Try it:
Below are some entries. Work out how many of their lines hold the word "figure", and write that number alone.

Exercise materials:

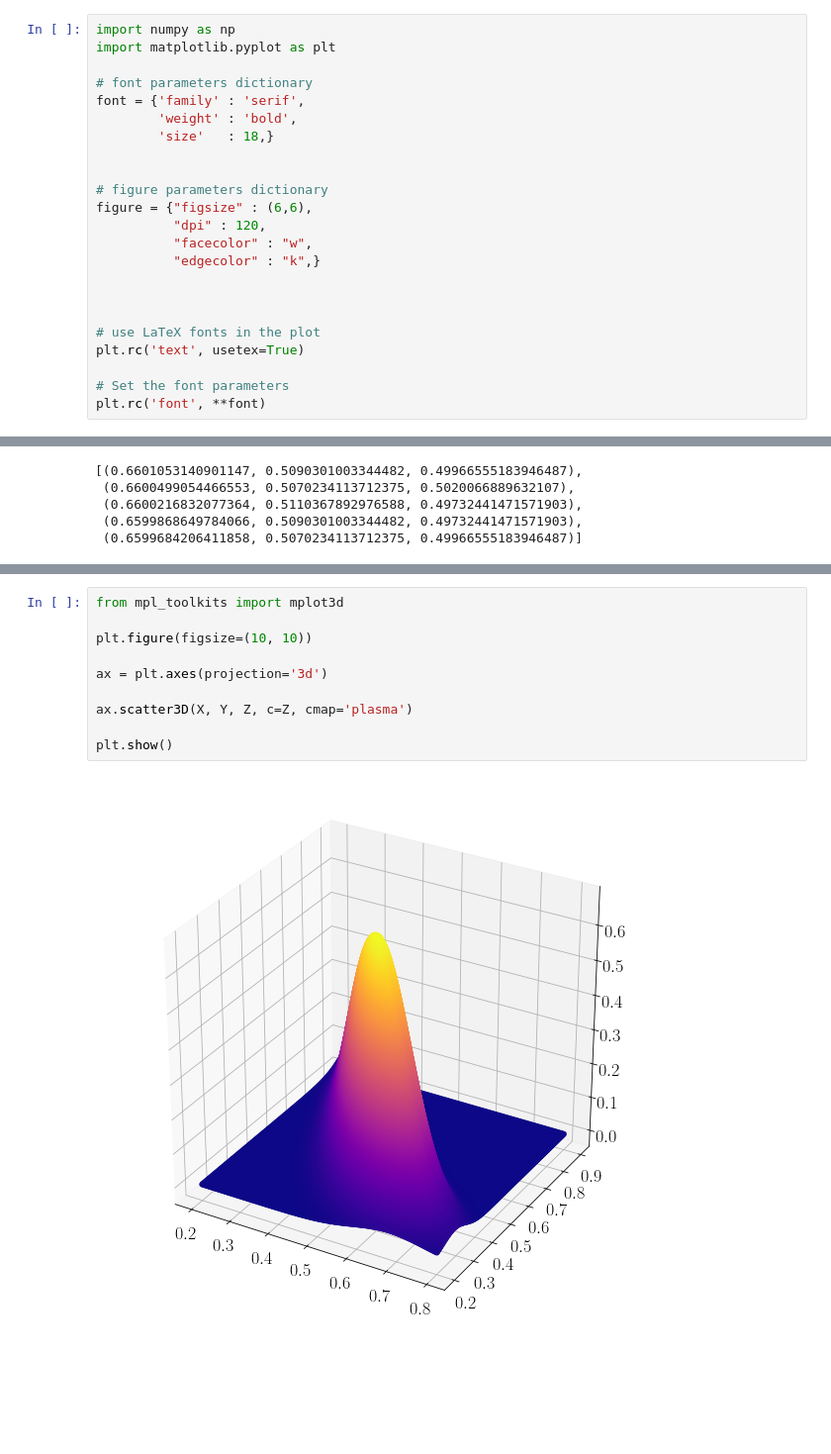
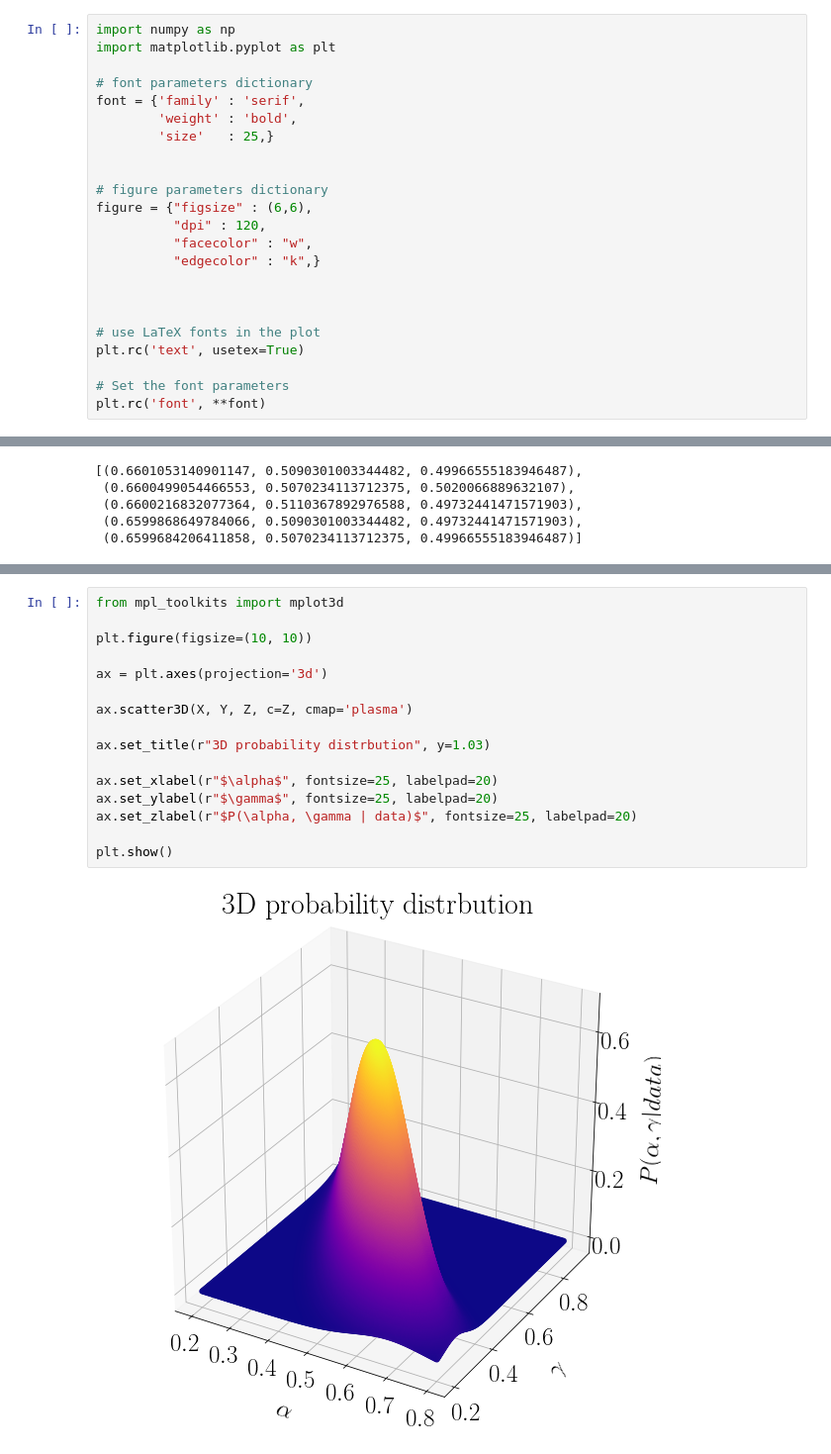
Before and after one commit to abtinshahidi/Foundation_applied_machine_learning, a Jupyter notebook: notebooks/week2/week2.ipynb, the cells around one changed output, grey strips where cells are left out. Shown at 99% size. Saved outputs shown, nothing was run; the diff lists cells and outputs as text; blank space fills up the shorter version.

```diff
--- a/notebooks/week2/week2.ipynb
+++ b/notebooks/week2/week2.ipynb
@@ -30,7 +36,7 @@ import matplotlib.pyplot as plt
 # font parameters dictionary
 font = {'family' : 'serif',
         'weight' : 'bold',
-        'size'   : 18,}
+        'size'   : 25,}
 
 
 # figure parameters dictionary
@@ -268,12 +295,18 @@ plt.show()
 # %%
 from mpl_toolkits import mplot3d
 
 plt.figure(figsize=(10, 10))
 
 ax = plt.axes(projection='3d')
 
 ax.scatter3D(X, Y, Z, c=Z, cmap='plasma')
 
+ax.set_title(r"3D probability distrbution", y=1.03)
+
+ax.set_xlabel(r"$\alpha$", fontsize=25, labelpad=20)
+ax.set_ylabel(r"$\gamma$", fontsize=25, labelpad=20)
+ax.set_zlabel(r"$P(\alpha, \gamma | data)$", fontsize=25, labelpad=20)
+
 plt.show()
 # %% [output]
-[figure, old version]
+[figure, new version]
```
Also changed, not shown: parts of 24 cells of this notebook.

Answer for the task:
4